Don’t know about Kasich’s chances though

 

(1) Mentioning flat-out that a certain women’s musical theatre ensemble might harbour any connection whatsoever to lesbianism is close to, but not quite as powerful as the Disney effect. It is a matter of legal budgets.

Another fan survey

This blog supports research into fandom, so I will highlight any interesting research that I hear of and even suggest that you, oh gentle reader, may wish to participate in.

Ogiue bliss

This one showed up on Twitter and on the TWC site:

Help a Researcher Study Slash

Are you a reader or writer of slash fanfic? If so, University of North Texas (‘UNT’) student Allison Bradley would like your help. Allison is studying the relationship between media, slash fiction, and LGBTQ+ identity and would like to ask slash creators and consumers to take part in her survey, available online. The survey is completely anonymous and should be completed only by fans over the age of 18. Read the consent form here.

http://beta.transformativeworks.org/help-a-researcher-study-slash/

I did the survey, fanned out a bit, it took less than 20 minutes.
Survey closes March 1. Quite painless.

You probably should be somewhat into slashy fanfic, western variety, to be interested in this survey. I don’t know if fans of CJVC/ dojins and scanlations of BL and yaoi are the audence that the researcher is looking for, but what the heck. Bonus if you have tried writing some fic.

Otherwise, nothing much going on around here.

Watching Mononoke (waugh! keep the weird drugs away from the animation crew! – reminds me of the Takashi Murakami 500 Arhats show I saw in Tokyo) and thoroughly enjoying Showa Rakugo, even as I have to swat away the fluff lobbed at me by the author’s subtext popgun.

mononoke

HOLY DISTURBING IMAGERY BATMAN!
Looks like Murakami (or was it one of his superflat crew/ associates?) had a hand in the chara design for Mononoke !!!!! (1)
http://outsiderjapan.pbworks.com/w/page/9758462/Mononoke
http://www.imdb.com/title/tt2206068/fullcredits/
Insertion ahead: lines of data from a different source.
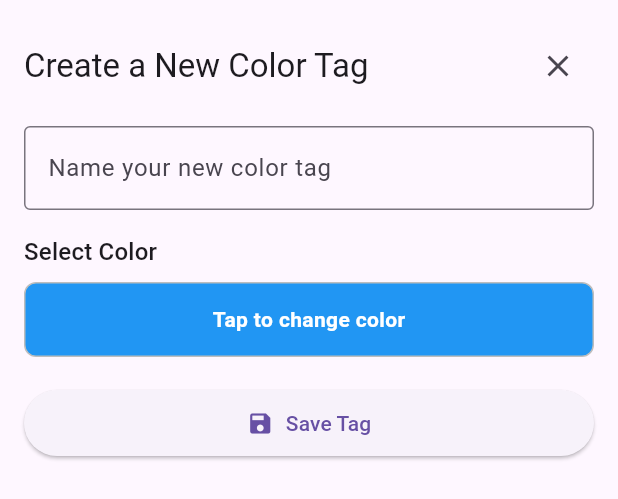
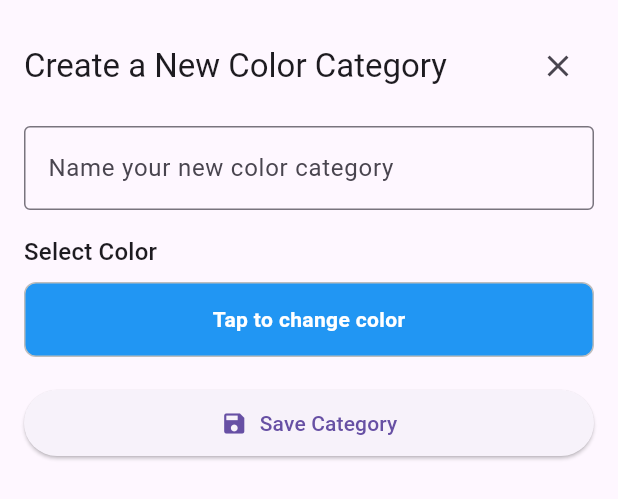
Before and after one commit to KPhamster/Plendy, a Flutter app: the AddColorCategoryModal widget shown alone on an empty page, opened directly, on a phone screen of 412 x 824 dp. Shown: the top 499 px of the screen. Run offline on Flutter 3.47's test engine with Material 3 defaults, Android fonts, the phone set to English and light mode, and no system bars; our stand-ins replace cloud_firestore, dio, equatable, firebase_auth, firebase_core, firebase_storage and 12 more; missing offline and left inert: any_link_preview, receive_sharing_intent; accounts and stored records are empty; statements that could not run were skipped.

Commit message:
Color category keyboard defaults to use a capital letter

```diff
--- a/lib/screens/receive_share/widgets/experience_card_form.dart
+++ b/lib/screens/receive_share/widgets/experience_card_form.dart
@@ -591,7 +591,7 @@ class _ExperienceCardFormState extends State<ExperienceCardForm> {
                 Padding(
                   padding: const EdgeInsets.fromLTRB(20, 16, 20, 8),
                   child: Text(
-                    'Select Color Tag', // Changed Title
+                    'Select Color Category', // Changed Title
                     style: Theme.of(context).textTheme.titleLarge,
                   ),
                 ),
@@ -636,7 +636,7 @@ class _ExperienceCardFormState extends State<ExperienceCardForm> {
                       TextButton.icon(
                         icon: Icon(Icons.add_circle_outline,
                             size: 20, color: Colors.blue[700]),
-                        label: Text('Add New Color Tag',
+                        label: Text('Add New Color Category',
                             style: TextStyle(color: Colors.blue[700])),
                         onPressed: () {
                           Navigator.pop(
@@ -650,7 +650,7 @@ class _ExperienceCardFormState extends State<ExperienceCardForm> {
                       TextButton.icon(
                         icon: Icon(Icons.edit_outlined,
                             size: 20, color: Colors.orange[700]),
-                        label: Text('Edit Color Tags',
+                        label: Text('Edit Color Categories',
                             style: TextStyle(color: Colors.orange[700])),
                         onPressed: () {
                           Navigator.pop(context,
@@ -992,7 +992,7 @@ class _ExperienceCardFormState extends State<ExperienceCardForm> {
                     SizedBox(height: 16),
 
                     // --- ADDED: Color Category Selection Button ---
-                    Text('Color Tag',
+                    Text('Color Category',
                         style: Theme.of(context)
                             .textTheme
                             .bodyMedium
@@ -1028,7 +1028,7 @@ class _ExperienceCardFormState extends State<ExperienceCardForm> {
                               const SizedBox(width: 8),
                               Text(
                                 _getSelectedColorCategoryObject()?.name ??
-                                    'Select Color Tag',
+                                    'Select Color Category',
                                 style: TextStyle(
                                   color:
                                       widget.cardData.selectedColorCategoryId !=
--- a/lib/widgets/add_color_category_modal.dart
+++ b/lib/widgets/add_color_category_modal.dart
@@ -146,7 +146,10 @@ class _AddColorCategoryModalState extends State<AddColorCategoryModal> {
             Row(
               mainAxisAlignment: MainAxisAlignment.spaceBetween,
               children: [
-                Text(_isEditing ? 'Edit Color Tag' : 'Create a New Color Tag',
+                Text(
+                    _isEditing
+                        ? 'Edit Color Category'
+                        : 'Create a New Color Category',
                     style: Theme.of(context).textTheme.titleLarge),
                 IconButton(
                   icon: const Icon(Icons.close),
@@ -159,13 +162,15 @@ class _AddColorCategoryModalState extends State<AddColorCategoryModal> {
             TextFormField(
               controller: _nameController,
               decoration: InputDecoration(
-                labelText:
-                    _isEditing ? 'Edit tag name' : 'Name your new color tag',
+                labelText: _isEditing
+                    ? 'Edit category name'
+                    : 'Name your new color category',
                 border: OutlineInputBorder(),
               ),
+              textCapitalization: TextCapitalization.sentences,
               validator: (value) {
                 if (value == null || value.trim().isEmpty) {
-                  return 'Please enter a tag name';
+                  return 'Please enter a category name';
                 }
                 // Optional: Add validation to check if name already exists (might need service call)
                 return null;
@@ -215,8 +220,8 @@ class _AddColorCategoryModalState extends State<AddColorCategoryModal> {
                 label: Text(_isLoading
                     ? 'Saving...'
                     : _isEditing
-                        ? 'Update Tag'
-                        : 'Save Tag'),
+                        ? 'Update Category'
+                        : 'Save Category'),
                 onPressed: _isLoading ? null : _saveCategory,
                 style: ElevatedButton.styleFrom(
                   padding: const EdgeInsets.symmetric(vertical: 12),
--- a/lib/widgets/edit_color_categories_modal.dart
+++ b/lib/widgets/edit_color_categories_modal.dart
@@ -104,9 +104,9 @@ class _EditColorCategoriesModalState extends State<EditColorCategoriesModal> {
     final confirm = await showDialog<bool>(
       context: context,
       builder: (context) => AlertDialog(
-        title: const Text('Delete Color Tag?'),
+        title: const Text('Delete Color Category?'),
         content: Text(
-            'Are you sure you want to delete the "${category.name}" tag? This cannot be undone.'),
+            'Are you sure you want to delete the "${category.name}" category? This cannot be undone.'),
         actions: [
           TextButton(
             onPressed: () => Navigator.of(context).pop(false),
@@ -131,7 +131,7 @@ class _EditColorCategoriesModalState extends State<EditColorCategoriesModal> {
         _loadColorCategories(); // Refresh list
         if (mounted) {
           ScaffoldMessenger.of(context).showSnackBar(
-            SnackBar(content: Text('"${category.name}" tag deleted.')),
+            SnackBar(content: Text('"${category.name}" category deleted.')),
           );
         }
       } catch (e) {
@@ -163,7 +163,7 @@ class _EditColorCategoriesModalState extends State<EditColorCategoriesModal> {
       print("Color category edited, _categoriesChanged set to true.");
       _loadColorCategories(); // Refresh list
       ScaffoldMessenger.of(context).showSnackBar(
-        SnackBar(content: Text('"${updatedCategory.name}" tag updated.')),
+        SnackBar(content: Text('"${updatedCategory.name}" category updated.')),
       );
     }
   }
@@ -214,12 +214,12 @@ class _EditColorCategoriesModalState extends State<EditColorCategoriesModal> {
                 Padding(
                   padding:
                       const EdgeInsets.only(left: 8.0, top: 8.0, bottom: 8.0),
-                  child: Text('Edit Color Tags',
+                  child: Text('Edit Color Categories',
                       style: Theme.of(context).textTheme.titleLarge),
                 ),
                 PopupMenuButton<ColorCategorySortType>(
                   icon: const Icon(Icons.sort),
-                  tooltip: "Sort Color Tags",
+                  tooltip: "Sort Color Categories",
                   onSelected: (ColorCategorySortType result) {
                     _applySort(result);
                   },
@@ -248,7 +248,7 @@ class _EditColorCategoriesModalState extends State<EditColorCategoriesModal> {
               child: _isLoading
                   ? const Center(child: CircularProgressIndicator())
                   : _categories.isEmpty
-                      ? const Center(child: Text('No color tags found.'))
+                      ? const Center(child: Text('No color categories found.'))
                       : ReorderableListView.builder(
                           itemCount: _categories.length,
                           itemBuilder: (context, index) {
@@ -315,7 +315,7 @@ class _EditColorCategoriesModalState extends State<EditColorCategoriesModal> {
               width: double.infinity,
               child: ElevatedButton.icon(
                 icon: const Icon(Icons.add),
-                label: const Text('Add New Color Tag'),
+                label: const Text('Add New Color Category'),
                 onPressed: _isLoading ? null : _addNewCategory,
                 style: ElevatedButton.styleFrom(
                   padding: const EdgeInsets.symmetric(vertical: 12),
@@ -364,7 +364,7 @@ class _EditColorCategoriesModalState extends State<EditColorCategoriesModal> {
         print("Error saving color category order: $e");
         if (mounted) {
           ScaffoldMessenger.of(context).showSnackBar(
-            SnackBar(content: Text("Error saving color tag order: $e")),
+            SnackBar(content: Text("Error saving color category order: $e")),
           );
           Navigator.of(context).pop(false); // Indicate save failed
         }
```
Awaiting an English scanlation of Genshiken chapter 120 (can’t read the Bulgarian one) to see how far overboard I fanned out. Plum blossoms are early in Japan, Early cherry blossoms are already starting to pop (they are wayyyyy too pink) and even here in the frozen North-lands, the sun is finally peeking out on some afternoons.

 

(1) Off Topic: This is a blog mostly about manga and anime, so veering off into high-church post-modernist art is a bit out of place; nevertheless, the way Takashi Murakami puts his shows together is closer to anime production than to traditional “art studio” work. It is also many levels more complex than something like Warhol’s “Factory” 50 years earlier. Add to this that Murakami hires lots of young creative people and involves them in the production process. What results is a giant “Murakami alumni mafia”, much as anime studios foster webs of acquaintance and cooperation. He also goes whole hog on media mix marketing, so you can load up on art-otaku crap at any of his shows.

A question!
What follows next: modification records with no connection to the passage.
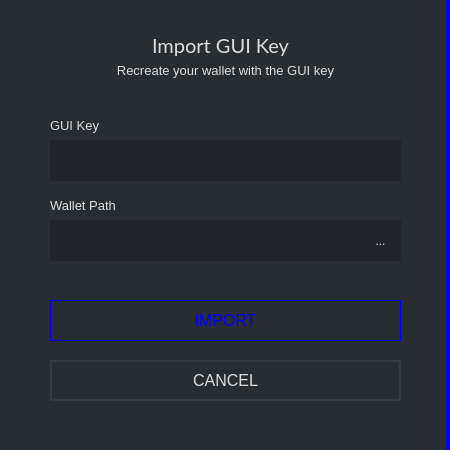
Before: the Qt Designer form src/gui/ui/importkeydialog.ui in aluisyoanx/gui-wallet, drawn with Qt 5.
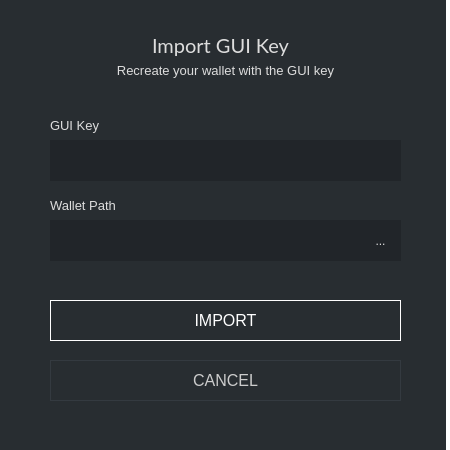
After: the same form once the commit is applied.

```diff
--- a/src/gui/ui/importkeydialog.ui
+++ b/src/gui/ui/importkeydialog.ui
@@ -38,7 +38,7 @@
       </size>
      </property>
      <property name="styleSheet">
-      <string notr="true">background-color: #282d31; border-right: 4px solid blue;</string>
+      <string notr="true">background-color: #282d31; border-right: 4px solid white;</string>
      </property>
      <property name="title">
       <string/>
@@ -207,7 +207,9 @@
        </font>
       </property>
       <property name="styleSheet">
-       <string notr="true">color: blue; background-color: #1; border: 1px solid blue; font-size: 16px;</string>
+       <string notr="true">QPushButton#m_okButton {color: white; background-color: #1; border: 1px solid white; font-size: 16px;}
+
+QPushButton#m_okButton:hover {color: white; background-color: #1; border: 2px solid white; font-size: 16px;}</string>
       </property>
       <property name="text">
        <string>IMPORT</string>
@@ -234,7 +236,9 @@
        </font>
       </property>
       <property name="styleSheet">
-       <string notr="true">color: #ddd; border: 2px solid #343a40; font-size: 16px; background-color: #21259;</string>
+       <string notr="true">QPushButton#m_cancelButton {color: #ccc; border: 1px solid #343a40; font-size: 16px; background-color: #21259;}
+
+QPushButton#m_cancelButton:hover {color: #ddd; border: 2px solid #444; font-size: 16px; background-color: #21259;}</string>
       </property>
       <property name="text">
        <string>CANCEL</string>
```
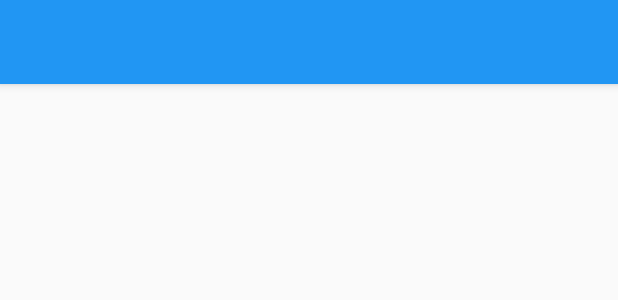
After one commit to royarzun/PopularMoviesApp, an Android app: the layout activity_detail.xml on its own in the app's theme, with its tools: preview values and no code run, on a phone screen of 412 x 824 dp. The commit adds this screen. Shown: the top 300 px of the screen. Run offline under Robolectric (Android 15) with nearby library versions, the phone set to English and light mode, and no system bars.

Commit message:
Add detail activity for phone display

```diff
--- /dev/null
+++ b/app/src/main/res/layout/activity_detail.xml
@@ -0,0 +1,31 @@
+<?xml version="1.0" encoding="utf-8"?>
+<android.support.design.widget.CoordinatorLayout
+    xmlns:android="http://schemas.android.com/apk/res/android"
+    xmlns:app="http://schemas.android.com/apk/res-auto"
+    xmlns:tools="http://schemas.android.com/tools"
+    android:id="@+id/main_content"
+    android:layout_height="match_parent"
+    android:layout_width="match_parent"
+    android:fitsSystemWindows="true"
+    tools:context=".ui.activities.DetailActivity">
+
+    <android.support.design.widget.AppBarLayout
+        xmlns:android="http://schemas.android.com/apk/res/android"
+        xmlns:app="http://schemas.android.com/apk/res-auto"
+        android:id="@+id/appbar"
+        android:layout_height="wrap_content"
+        android:layout_width="match_parent">
+
+        <android.support.v7.widget.Toolbar
+            android:id="@+id/detail_activity_toolbar"
+            android:layout_height="wrap_content"
+            android:layout_width="match_parent"
+            app:popupTheme="@style/AppTheme" />
+    </android.support.design.widget.AppBarLayout>
+
+    <FrameLayout
+        android:id="@+id/fragment_detail_activity"
+        android:layout_height="match_parent"
+        android:layout_width="match_parent" />
+
+</android.support.design.widget.CoordinatorLayout>
```
Also changed, not shown: app/src/main/AndroidManifest.xml (+7 -0 lines), app/src/main/java/info/royarzun/popularmovies/adapters/MoviesRecyclerViewAdapter.java (+12 -6 lines), app/src/main/java/info/royarzun/popularmovies/ui/activities/DetailActivity.java (added, +53 -0 lines).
Go do a survey…

The Views On Fandom Project
https://aber.onlinesurveys.ac.uk/viewsonfandom/

“A question. Since before your sun burned hot in space and before your race was born, I have awaited a question.”
SPOCK: Really? 
KIRK: Annoyed, Spock?
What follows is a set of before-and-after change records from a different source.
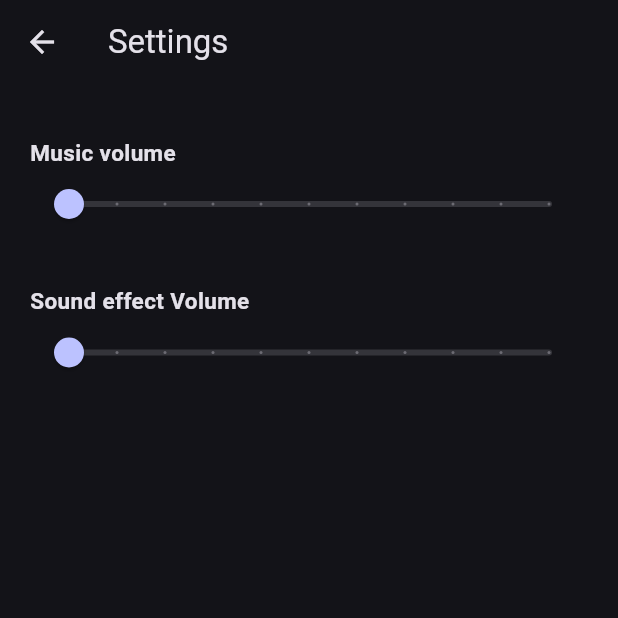
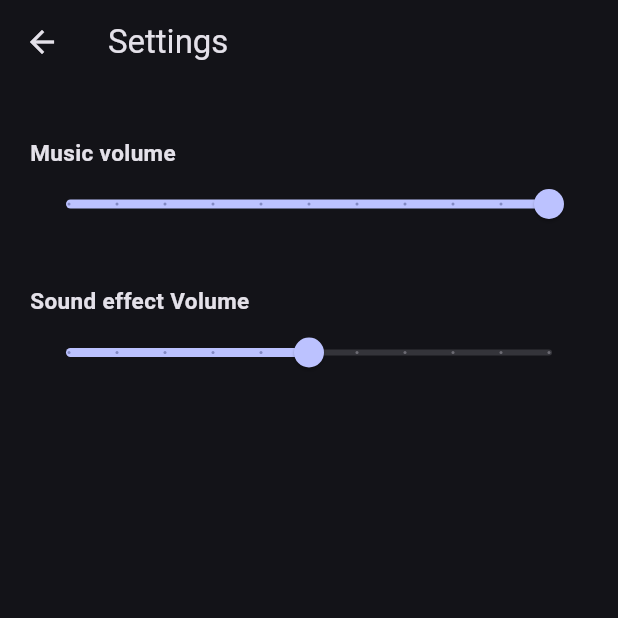
Before and after one commit to RafikoZZ55/the-forge, a Flutter app: the screen it shows after launch, item 3 of the bottom bar chosen, after a tap on the "settings" icon, on a phone screen of 412 x 824 dp, the top half of it. Run offline on Flutter 3.47's test engine with Material 3 defaults, Android fonts, the phone set to English and light mode, and no system bars; our stand-ins replace flutter_riverpod, just_audio.

Commit message:
added working sound system and collection view where player can change their inventory

```diff
--- a/the_forge/lib/components/background_card.dart
+++ b/the_forge/lib/components/background_card_shop.dart
@@ -4,15 +4,15 @@ import 'package:the_forge/data/state/player_notifier.dart';
 import 'package:the_forge/data/static/backgrounds.dart';
 import 'package:the_forge/model/background.dart';
 
-class BackgroundCard extends ConsumerStatefulWidget {
-  const BackgroundCard({ super.key, required this.background  });
+class BackgroundCardShop extends ConsumerStatefulWidget {
+  const BackgroundCardShop({ super.key, required this.background  });
   final Background background;
 
   @override
   createState() => _BackgroundCardState();
 }
 
-class _BackgroundCardState extends ConsumerState<BackgroundCard> {
+class _BackgroundCardState extends ConsumerState<BackgroundCardShop> {
   @override
   Widget build(BuildContext context) {
     final playerNotifier = ref.read(playerProvider.notifier);
--- /dev/null
+++ b/the_forge/lib/components/item_card_collection.dart
@@ -0,0 +1,43 @@
+import 'package:flutter/material.dart';
+import 'package:flutter_riverpod/flutter_riverpod.dart';
+import 'package:the_forge/data/state/player_notifier.dart';
+import 'package:the_forge/model/item.dart';
+
+class ItemCardCollection extends ConsumerStatefulWidget {
+  const ItemCardCollection({ super.key, required this.item, required this.itemIndex});
+  final Item item;
+  final int itemIndex;
+
+  @override
+  createState() => _ItemCardCollectionState();
+}
+
+class _ItemCardCollectionState extends ConsumerState<ItemCardCollection> {
+  @override
+  Widget build(BuildContext context) {
+    final player = ref.watch(playerProvider);
+    final playerNotifier = ref.read(playerProvider.notifier);
+    final bool isEquipped = player.currentItemIndex == widget.itemIndex;
+
+    return Card(
+      child: Column(
+        mainAxisAlignment: MainAxisAlignment.spaceBetween,
+        children: [
+          Text(
+            widget.item.name,
+            style: TextStyle(
+              fontSize: 20,
+              fontWeight: FontWeight.bold
+            ),
+          ),
+          Image.asset(widget.item.image),
+          Text(widget.item.description),
+          ElevatedButton(
+            onPressed: () => playerNotifier.changeCurrentItem(index: widget.itemIndex),
+            child: Text(isEquipped ? "Eqipped" : "Equip")
+          )
+        ],
+      ),
+    );
+  }
+}
--- a/the_forge/lib/data/state/player_notifier.dart
+++ b/the_forge/lib/data/state/player_notifier.dart
@@ -13,7 +13,7 @@ final playerProvider = StateNotifierProvider<PlayerNotifier, PlayerState>(
 
 class PlayerNotifier extends StateNotifier<PlayerState> {
   PlayerNotifier() : super(PlayerState(
-    gold: 150000000,
+    gold: 15,
     items: [staticItems[0]],
     backgrounds: [staticBackgrounds[0]],
     currentItemIndex: 0,
--- /dev/null
+++ b/the_forge/lib/data/state/theme_music_notifier.dart
@@ -0,0 +1,30 @@
+
+import 'package:flutter_riverpod/flutter_riverpod.dart';
+import 'package:just_audio/just_audio.dart';
+
+final themeMusicProvider = StateNotifierProvider<ThemeMusicNotifier, AudioPlayer>(
+  (ref) {
+    final notifier = ThemeMusicNotifier();
+    ref.onDispose(() => notifier.disposeTheme());
+    return notifier;
+  },
+);
+
+class ThemeMusicNotifier extends StateNotifier<AudioPlayer>{
+  ThemeMusicNotifier() : super(AudioPlayer());
+
+  void  initTheme() async {
+    await state.setAsset("assets/music/theme.mp3");
+    state.setLoopMode(LoopMode.one);
+    state.play();
+  }
+
+  void disposeTheme() {
+    state.dispose();
+  }
+
+  void setVolume({required double volume}){
+    state.setVolume( volume / 100);
+  }
+
+}
--- a/the_forge/lib/main.dart
+++ b/the_forge/lib/main.dart
@@ -1,25 +1,39 @@
 import 'package:flutter/cupertino.dart';
 import 'package:flutter/material.dart';
 import 'package:flutter_riverpod/flutter_riverpod.dart';
+import 'package:just_audio/just_audio.dart';
+import 'package:the_forge/data/state/theme_music_notifier.dart';
 import 'package:the_forge/pages/game_page.dart';
 
 void main() {
   runApp(const ProviderScope(child: Main()));
 }
 
-class Main extends StatelessWidget {
-const Main({ super.key });
+class Main extends ConsumerStatefulWidget {
+  const Main({super.key});
 
   @override
-  Widget build(BuildContext context){
+  ConsumerState<Main> createState() => _MainState();
+}
+
+class _MainState extends ConsumerState<Main> {
+
+  @override void initState() {
+    super.initState();
+    ref.read(themeMusicProvider.notifier).initTheme();
+  }
+
+  @override
+  Widget build(BuildContext context) {
+
     return MaterialApp(
       theme: ThemeData(
         colorScheme: ColorScheme.fromSeed(
           seedColor: CupertinoColors.placeholderText,
-          brightness: Brightness.dark
-          )),
-
-      home: GamePage()
-      );
+          brightness: Brightness.dark,
+        ),
+      ),
+      home: const GamePage(),
+    );
   }
 }
--- a/the_forge/lib/views/collection_view.dart
+++ b/the_forge/lib/views/collection_view.dart
@@ -1,11 +1,62 @@
 import 'package:flutter/material.dart';
+import 'package:flutter_riverpod/flutter_riverpod.dart';
+import 'package:the_forge/components/background_card_collection.dart';
+import 'package:the_forge/components/item_card_collection.dart';
+import 'package:the_forge/data/state/player_notifier.dart';
 
 
-class CollectionView extends StatelessWidget {
+class CollectionView extends ConsumerStatefulWidget {
 const CollectionView({ super.key });
 
   @override
+  ConsumerState<CollectionView> createState() => _CollectionViewState();
+}
+
+class _CollectionViewState extends ConsumerState<CollectionView> {
+  @override
   Widget build(BuildContext context){
-    return Container();
+    final player = ref.watch(playerProvider);
+
+    return DefaultTabController(
+      length: 2,
+      child: Column(
+        children: [
+          TabBar(
+        tabs: [
+          Tab(
+            icon: Icon(Icons.handyman_rounded),
+            text: "Items",
+          ),
+          Tab(
+            icon: Icon(Icons.image_rounded),
+            text: "Backgrounds",
+          )
+        ]
+        ),
+        Expanded(
+          child: TabBarView(
+            children: [
+              GridView.builder(
+                gridDelegate: SliverGridDelegateWithFixedCrossAxisCount(
+                  crossAxisCount: 2,
+                  childAspectRatio: 0.5
+                ),
+                itemCount: player.items.length,
+                itemBuilder: (context, index) => ItemCardCollection(item: player.items[index], itemIndex: index),
+              ),
+              GridView.builder(
+                gridDelegate: SliverGridDelegateWithFixedCrossAxisCount(
+                  crossAxisCount: 2,
+                  childAspectRatio: 0.5
+                ),
+                itemCount: player.backgrounds.length,
+                itemBuilder: (context, index) => BackgroundCardCollection(background: player.backgrounds[index], backgroundIndex: index),
+              )
+            ]
+          )
+        ),
+        ],
+      )
+      );
   }
 }
--- a/the_forge/lib/views/volume_settings_view.dart
+++ b/the_forge/lib/views/volume_settings_view.dart
@@ -1,18 +1,22 @@
 import "package:flutter/material.dart";
+import "package:flutter_riverpod/flutter_riverpod.dart";
+import "package:the_forge/data/state/theme_music_notifier.dart";
 
-class VolumeSettingsView extends StatefulWidget {
+class VolumeSettingsView extends ConsumerStatefulWidget {
   const VolumeSettingsView({ super.key });
 
   @override
   createState() => _VolumeSettingsViewState();
 }
 
-class _VolumeSettingsViewState extends State<VolumeSettingsView> {
-  double musicVolume = 0;
-  double soundEffectVolume = 0;
+class _VolumeSettingsViewState extends ConsumerState<VolumeSettingsView> {
 
   @override
   Widget build(BuildContext context) {
+    final musicThemePlayerNotyfier = ref.read(themeMusicProvider.notifier);
+    final musicThemePlayer = ref.watch(themeMusicProvider);
+    double themMusicVoulme = 100;
+
     return Padding(
         padding: const EdgeInsets.symmetric(horizontal: 20, vertical: 5),
         child: Column(
@@ -26,9 +30,14 @@ class _VolumeSettingsViewState extends State<VolumeSettingsView> {
               )
             ),
             Slider(
-              label: "${musicVolume.round()}",
-              value: musicVolume,
-              onChanged: (value) => setState(() => musicVolume = value),
+              label: "${musicThemePlayer.volume * 100}",
+              value: musicThemePlayer.volume * 100,
+              onChanged: (value){
+                setState(() {
+                  themMusicVoulme = value;
+                });
+                musicThemePlayerNotyfier.setVolume(volume: themMusicVoulme);
+              },
               divisions: 10,
               max: 100,
               min: 0,
@@ -42,9 +51,9 @@ class _VolumeSettingsViewState extends State<VolumeSettingsView> {
               ),
             ),
             Slider(
-              label: "${soundEffectVolume.round()}",
-              value: soundEffectVolume,
-              onChanged: (value) => setState(() => soundEffectVolume = value),
+              label: "",
+              value: 50,
+              onChanged: (value) => {},
               divisions: 10,
               max: 100,
               min: 0,
--- a/the_forge/pubspec.yaml
+++ b/the_forge/pubspec.yaml
@@ -34,7 +34,7 @@ dependencies:
   flutter_riverpod: ^2.5.0
   hive: ^2.2.3
   hive_flutter: ^1.1.0
-  audioplayers: ^5.2.0
+  just_audio: ^0.10.5
   google_fonts: ^6.1.0
   cupertino_icons: ^1.0.8
 
@@ -63,6 +63,7 @@ flutter:
   assets:
     - assets/images/backgrounds/
     - assets/images/items/
+    - assets/music/
 
   # An image asset can refer to one or more resolution-specific "variants", see
   # https://flutter.dev/to/resolution-aware-images
```
Also changed, not shown: the_forge/lib/components/background_card_collection.dart (added, +43 -0 lines), the_forge/lib/components/item_card_shop.dart (renamed from the_forge/lib/components/item_card.dart, +7 -5 lines), the_forge/lib/views/shop_view.dart (+4 -4 lines), the_forge/pubspec.lock, 8 other files.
If we are interested in this stuff, we should consider helping out when it gets studied. A grad student in the UK is carrying out a study of fandoms. From the questions, the study leans towards Western slashy interests, but whottheheck and for all I know, some of you, dear readers may be into;

  1. BBC’s Sherlock
  2. Avengers related films from the Marvel’s Cinematic Universe
  3. The anime Attack on Titan

too!

Hey! waitasec! This is a great op to post some cross-over fan-art I found while lurking various pits of depravity:

kuchi titan1

 

kuchi titan2

kuchi titan3

 

If you get this, you are already wayyyyyyyyy too far down the rabbit-hole to back out.

The survey is short, easy to complete and has room for you to fan out if so inclined. Quite painless.

Myself, I want to eventually get an online survey hooked up to this mighty engine of gibberish to gather data for my upcoming: “Deluzian excess, Perversion & Death in contemporary Japanese Künstlerlustmordtrauergeratroman: Evangelion“. (working title)

…Which will be either a peer-reviewed paper, a theme party at a local bar or a fail-core noise-rock opera.

So much to do, must get organised.